No seriously, how do you know what you like?

This article from the NYT today highlights “art anxiety,” the inability for wealthy folks to purchase real art for fear that they will either pay too much, or be outed as having poor taste. There’s interesting stuff here, though I’ve mostly given up on the Times’ feature articles nowadays (good gracious they’ve moved from interesting to trite to maddening as I’ve gotten older and more thoughtf….wait a second, maybe it’s not them, maybe it’s me!):

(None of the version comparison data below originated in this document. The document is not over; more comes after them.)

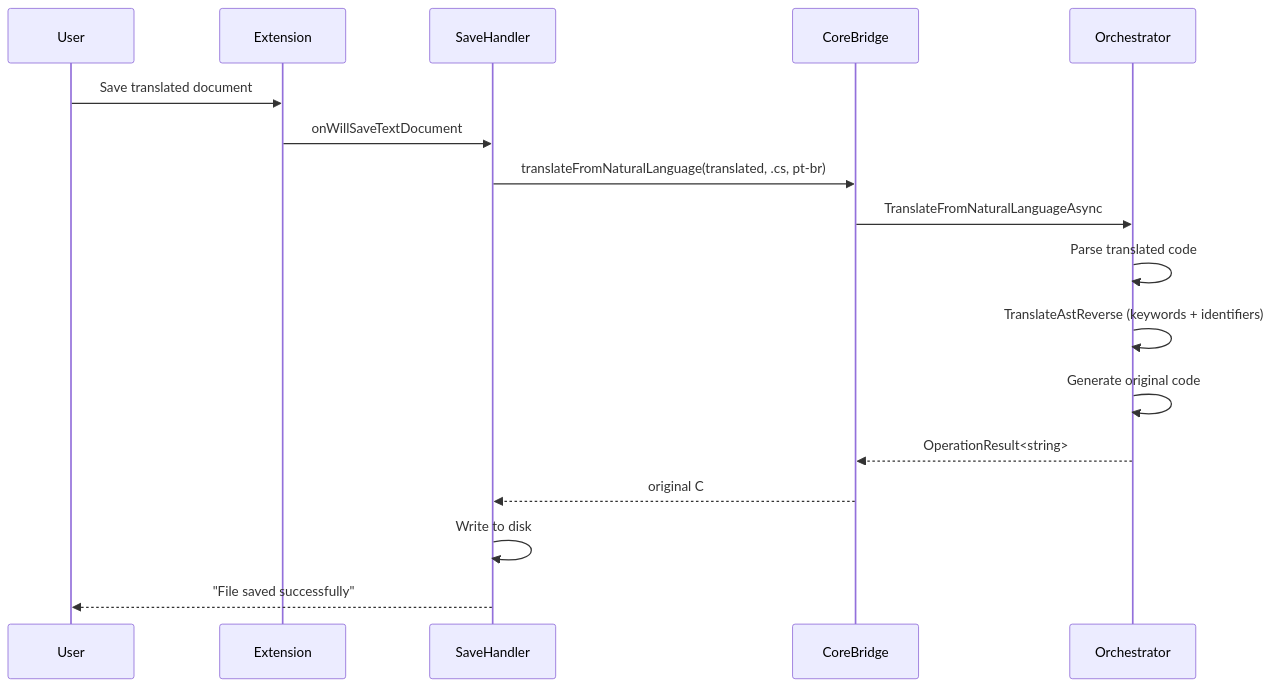
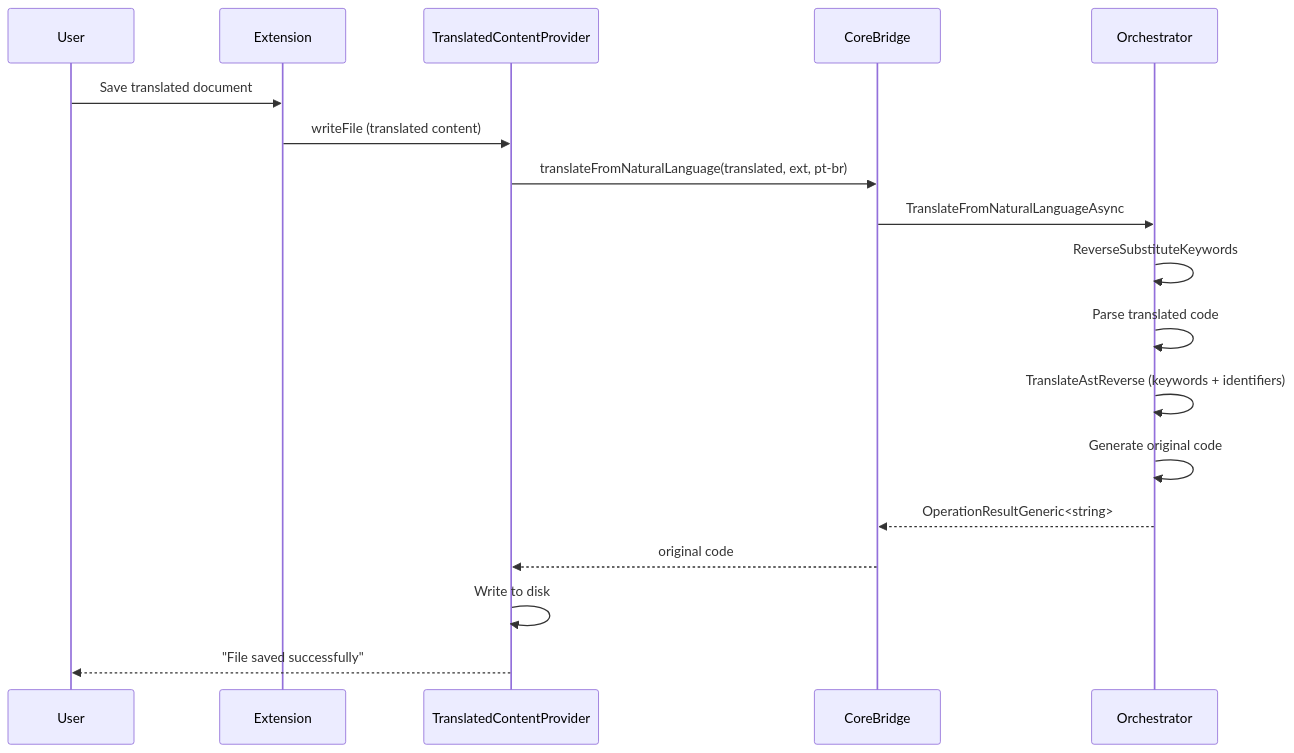
Before and after one commit to NFAsylum/babel-tcc: the second of 2 diagrams in docs/developer-guide/architecture.md, drawn with Mermaid. The commit also changed other lines of this file and 5 other files, not shown here.

````diff
--- a/docs/developer-guide/architecture.md
+++ b/docs/developer-guide/architecture.md
@@ -99,20 +108,21 @@
 ```mermaid
 sequenceDiagram
     participant U as User
     participant E as Extension
-    participant SH as SaveHandler
+    participant TCP as TranslatedContentProvider
     participant CB as CoreBridge
     participant O as Orchestrator
 
     U->>E: Save translated document
-    E->>SH: onWillSaveTextDocument
-    SH->>CB: translateFromNaturalLanguage(translated, .cs, pt-br)
+    E->>TCP: writeFile (translated content)
+    TCP->>CB: translateFromNaturalLanguage(translated, ext, pt-br)
     CB->>O: TranslateFromNaturalLanguageAsync
+    O->>O: ReverseSubstituteKeywords
     O->>O: Parse translated code
     O->>O: TranslateAstReverse (keywords + identifiers)
     O->>O: Generate original code
-    O-->>CB: OperationResult<string>
-    CB-->>SH: original C# code
-    SH->>SH: Write to disk
-    SH-->>U: "File saved successfully"
+    O-->>CB: OperationResultGeneric<string>
+    CB-->>TCP: original code
+    TCP->>TCP: Write to disk
+    TCP-->>U: "File saved successfully"
 ```
````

Art paralysis takes many forms. In addition to the would-be buyers who are intimidated by galleries, there are those worried about making an unfashionable choice; those obsessed with investment value; and those who return to a gallery for months, even years, never buying a thing. (Some of these suffer from a form of art paralysis that Stephen Nordlinger, the president of the Foundry Gallery in Washington, calls red dot syndrome — a desperate longing only for those pieces bearing the red dots that show they’ve been sold.) And then there are the people whose reasons make no sense at all, at least to those doing the selling.

Theoretically, the structure of the art market is, I think, to blame. In order for art to be commodified as a culturally-laden fetish object, it has to be taken out of the realm of normal consumption, and placed into a more rarified space. One of the effects of this move is to make that space inaccessible. I particularly liked the Chelsea gallery owner who quoted a painting’s price in UK pounds. Ask for a price, get a snooty ‘no’ – persist and get the price in pounds. Any questions?

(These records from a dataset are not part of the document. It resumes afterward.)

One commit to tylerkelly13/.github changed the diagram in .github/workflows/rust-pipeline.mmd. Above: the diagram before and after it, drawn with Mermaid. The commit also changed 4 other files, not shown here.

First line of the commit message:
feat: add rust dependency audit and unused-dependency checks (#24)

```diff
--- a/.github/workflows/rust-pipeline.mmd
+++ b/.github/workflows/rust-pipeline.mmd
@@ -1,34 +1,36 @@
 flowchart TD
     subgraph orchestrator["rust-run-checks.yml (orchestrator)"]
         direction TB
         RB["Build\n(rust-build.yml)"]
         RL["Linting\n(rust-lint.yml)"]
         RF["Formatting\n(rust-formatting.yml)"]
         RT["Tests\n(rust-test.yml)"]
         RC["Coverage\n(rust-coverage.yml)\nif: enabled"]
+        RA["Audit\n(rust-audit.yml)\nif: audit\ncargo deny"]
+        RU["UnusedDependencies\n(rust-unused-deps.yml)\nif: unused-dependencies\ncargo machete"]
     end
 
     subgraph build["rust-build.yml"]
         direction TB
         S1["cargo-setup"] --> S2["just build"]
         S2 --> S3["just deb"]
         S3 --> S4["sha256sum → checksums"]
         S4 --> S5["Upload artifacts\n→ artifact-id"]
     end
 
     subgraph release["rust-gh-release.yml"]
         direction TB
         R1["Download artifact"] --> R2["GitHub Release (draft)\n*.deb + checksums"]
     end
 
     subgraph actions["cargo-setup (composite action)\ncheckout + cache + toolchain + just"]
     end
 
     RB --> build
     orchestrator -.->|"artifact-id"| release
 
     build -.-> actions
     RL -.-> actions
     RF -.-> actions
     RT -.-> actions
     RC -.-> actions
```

From a marketing perspective, the problem is that if you make the space less rarified, you at the same time make it less likely that the art market would be able to sustain high prices.

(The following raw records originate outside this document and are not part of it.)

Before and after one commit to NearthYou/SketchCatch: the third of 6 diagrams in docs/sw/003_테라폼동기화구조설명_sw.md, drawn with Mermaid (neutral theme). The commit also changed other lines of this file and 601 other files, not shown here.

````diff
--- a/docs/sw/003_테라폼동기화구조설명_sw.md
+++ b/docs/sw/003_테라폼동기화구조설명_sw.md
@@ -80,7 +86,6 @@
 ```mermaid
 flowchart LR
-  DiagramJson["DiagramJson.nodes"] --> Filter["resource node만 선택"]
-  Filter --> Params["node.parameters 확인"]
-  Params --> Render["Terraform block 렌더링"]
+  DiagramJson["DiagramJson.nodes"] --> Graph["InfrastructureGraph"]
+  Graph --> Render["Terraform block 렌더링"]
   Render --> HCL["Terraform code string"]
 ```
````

Per the anxiety itself, I’ve argued before, I think it takes training to know what you like, as opposed to what you are expected to like given the conventions of a field. Chasing ‘good taste’ is immensely challenging precisely because it is so far out of your hands. Without cuing up the Free to Be You and Me music, I would suggest that cultivating your own sense of self-via-taste is harder, and much more likely to make you overtly iconoclastic, but also possibly more rewarding.

Comments are disabled for this post